To make an assessment the Courts will usually start by looking at your injuries and the treatment that you have needed.

The Court will look at whether your injuries will leave you with permanent impairments or restrictions, and for how long into the future you will continue to need treatment. It stands to reason that somebody who has suffered an injury that required conservative treatment, with no permanent impairment, will be given a much lower award than somebody whose injuries required hospitalization, surgery, and may result in permanent scarring and restrictions in use of a limb. The Court will of course consider factors such as your age, your occupation and how that has been affected, as well as the things that you used to enjoy which have been affected.

But how do you put a dollar value on ‘pain and suffering’?

As a general rule the Court tries to be consistent with its awards so that similar injuries get similar amounts. In addition when it comes to motor vehicle accidents the Court will look at the threshold table that is published annually by the Insurance Commission of Western Australia.  Therefore when assessing the value of your claim for ‘pain and suffering’ your legal team, and the insurance company legal team, will look at past court decisions as a guide. With that in mind it is interesting to look at a few recent West Australian assessments:

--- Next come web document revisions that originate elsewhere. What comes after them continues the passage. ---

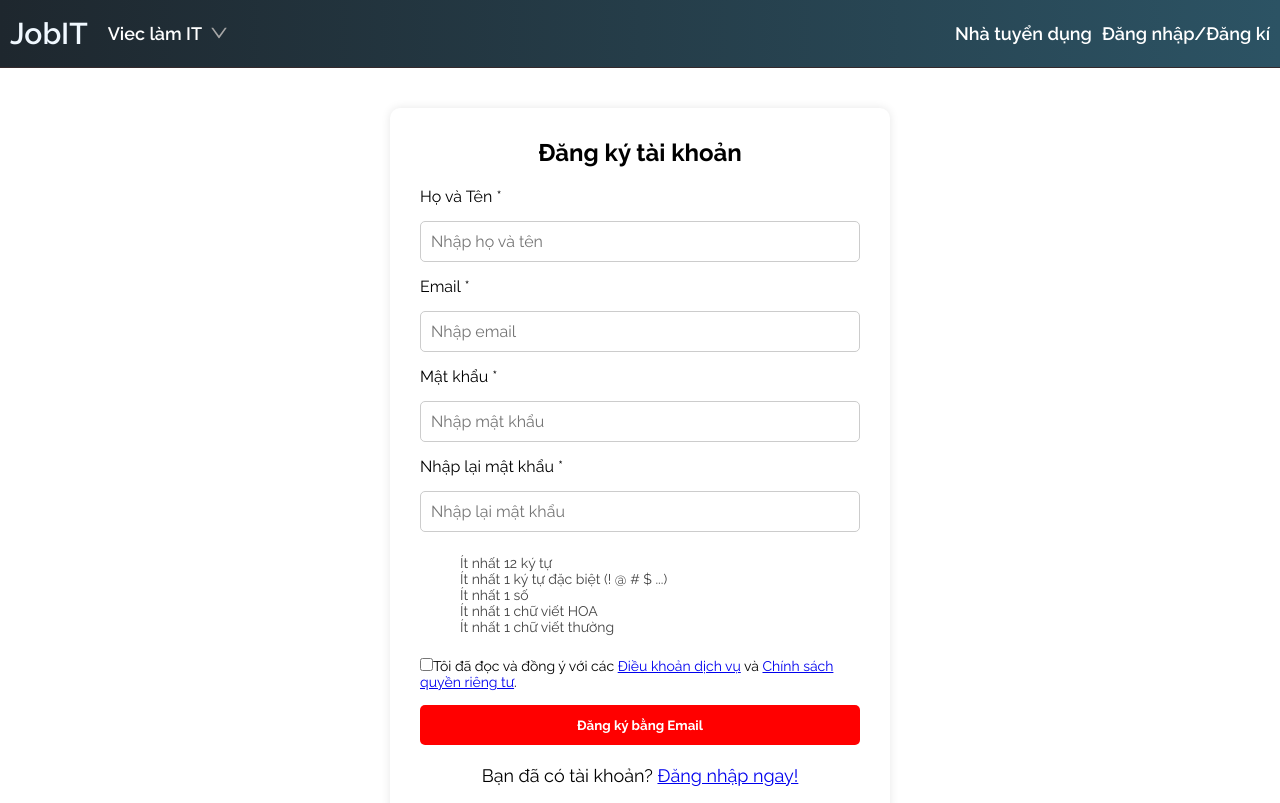
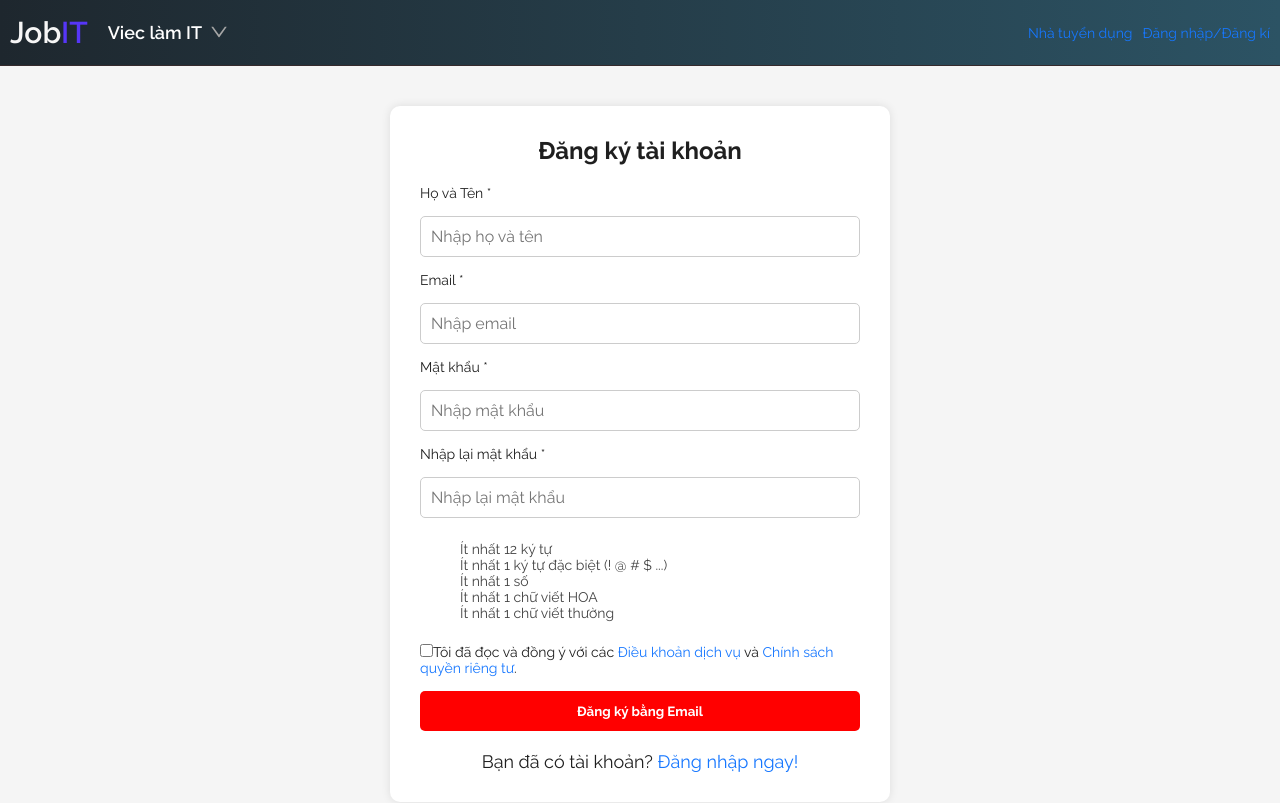
Before and after one commit to phamvanhuong123/jobIT-website, a React (Vite) app in the folder frontend/: page /dang-ki in a window 1280 px wide. Shown: the top 803 px of the page. Built offline with nearby package versions, Linux system fonts and the light colour scheme.

Commit message:
style header and link route dang-nhap,dang ki

```diff
--- a/frontend/src/layout/client/Header/Header.tsx
+++ b/frontend/src/layout/client/Header/Header.tsx
@@ -2,6 +2,7 @@ import { Space } from 'antd';
 import { DownOutlined } from '@ant-design/icons';
 import './style.css'
 import ALlJobs from './AllJobs/AllJobs';
+import { Link } from 'react-router';
 
 
 function Header(){
@@ -10,7 +11,7 @@ function Header(){
         <header className='header'>
             <div className='header__left'>
                 <div className='header__logo'>
-                    <div>JobIT</div>
+                    <Link to="/">Job<span>IT</span></Link>
                 </div>
                 <div className='header__menu'>
                         <Space className='header__menu__item'>
@@ -22,12 +23,12 @@ function Header(){
             </div>
             <div className='header__right'>
                 <ul className='header__right__menu'>
-                    <li>
+                    <Link to={''}>
                         Nhà tuyển dụng
-                    </li>
-                    <li>
+                    </Link>
+                    <Link to={'/dang-nhap'}>
                         Đăng nhập/Đăng kí
-                    </li>
+                    </Link>
                 </ul>
             </div>
         </header>
--- a/frontend/src/layout/client/Header/style.css
+++ b/frontend/src/layout/client/Header/style.css
@@ -20,6 +20,15 @@
 .header__logo {
   font-size: 30px;
   font-weight: 600;
+
+}
+.header__logo a{
+  color: #f6f6f6;
+
+}
+.header__logo span{
+  color: #5636f8;
+
 }
 .header__menu__item{
     color: #a6a6a6;
--- a/frontend/src/pages/Login/Login.tsx
+++ b/frontend/src/pages/Login/Login.tsx
@@ -1,10 +1,10 @@
-import Header from "~/layout/client/Header/Header";
-import Footer from "~/layout/client/Footer/Footer";
+
+import { Link } from "react-router";
 import styles from "./Login.module.css";
 
 const Login = () => (
     <>
-        <Header />
+
 
         <div className={styles.loginContainer}>
             <h2>
@@ -36,10 +36,10 @@ const Login = () => (
             </form>
 
             <p className={styles.register}>
-                Bạn chưa có tài khoản? <a href="#">Đăng ký ngay</a>
+                Bạn chưa có tài khoản? <Link to="/dang-ki">Đăng ký ngay</Link>
             </p>
         </div>
-        <Footer />
+
     </>
 );
 
--- a/frontend/src/pages/Register/Register.tsx
+++ b/frontend/src/pages/Register/Register.tsx
@@ -1,7 +1,7 @@
-import Header from "~/layout/client/Header/Header";
-import Footer from "~/layout/client/Footer/Footer";
+
 import styles from "./Register.module.css";
 import { useState } from "react";
+import { Link } from "react-router";
 
 const Register = () => {
   const [password, setPassword] = useState("");
@@ -22,8 +22,8 @@ const Register = () => {
 
   return (
     <>
-        <Header />
-         <div className={styles.registerContainer}>
+
+      <div className={styles.registerContainer}>
       <h2 className={styles.title}>Đăng ký tài khoản</h2>
 
       <form className={styles.form} onSubmit={handleSubmit}>
@@ -73,11 +73,9 @@ const Register = () => {
       </form>
 
       <p className={styles.loginRedirect}>
-        Bạn đã có tài khoản? <a href="/dang-nhap">Đăng nhập ngay!</a>
+        Bạn đã có tài khoản? <Link to="/dang-nhap">Đăng nhập ngay!</Link>
       </p>
     </div>
-
-        <Footer />
     </>
 );
 };
```
Also changed, not shown: frontend/src/routes/ClientRoute.tsx (+4 -3 lines).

  • Dugan v Pitcher [2021]: Ms Dugan was 17 years old and a passenger in a car that was in an accident. She suffered mild hearing loss, Tinitus, left shoulder pain, jaw pain and headaches and migraine. Pain and suffering was assessed at: $68,180.
  • Avery v Player [2021]: Ms Avery was injured in a motor vehicle accident. She suffered a number of injuries: neck and shoulder nerve injury; whiplash; low back pain; PTSD. She was left with permanent reduced strength in her arm and hands and wrists, pain in her jaw, and in her neck and shoulder. The Court assessed her general damages, or, pain and suffering, at $131,400.
  • Ciolpan v Swan Transit Services [2020]: MrCiolopan was a bus driver who was injured in an mva. He suffered an injury to a disc in his neck. Significantly he suffered ongoing urinary incontinence and sexual dysfunction as well as Major Depression. The Court assessed his pain and suffering at: $130,000.
  • Meldrum v Vassallo [2020]:Mr Meldrum was a passenger in a car that was in a serious accident. He suffered a traumatic brain injury. The Court assessed his pain and suffering at: $212,500.
  • Baker v North [2020]: Mr Baker was riding his motorbike when he was involved in a motor vehicle accident and suffered injuries to his shoulder. General damages were assessed at: $83,500
  • Mtsambiwa v Zagari [2019]: Mr Mtsambiwa was involved in a rear end collision in car. He complained of neck pain and saw his doctor a couple of times. No further treatment was needed. The Court made an assessment of pain and suffering at: $0

Claiming pain and suffering is a complex area and requires a clear diagnosis of injuries, a concise history of treatment, and a prognosis as to ongoing restrictions and impairments and chance of recovery. Once that has been done an analysis of personal circumstances needs to be done, covering areas such as the affect on career prospects, promotion etc, and capacity to participate in social and recreational activities. It can be a complex assessment. If you are have any questions please contact Lian Hall Injury Law for a chat.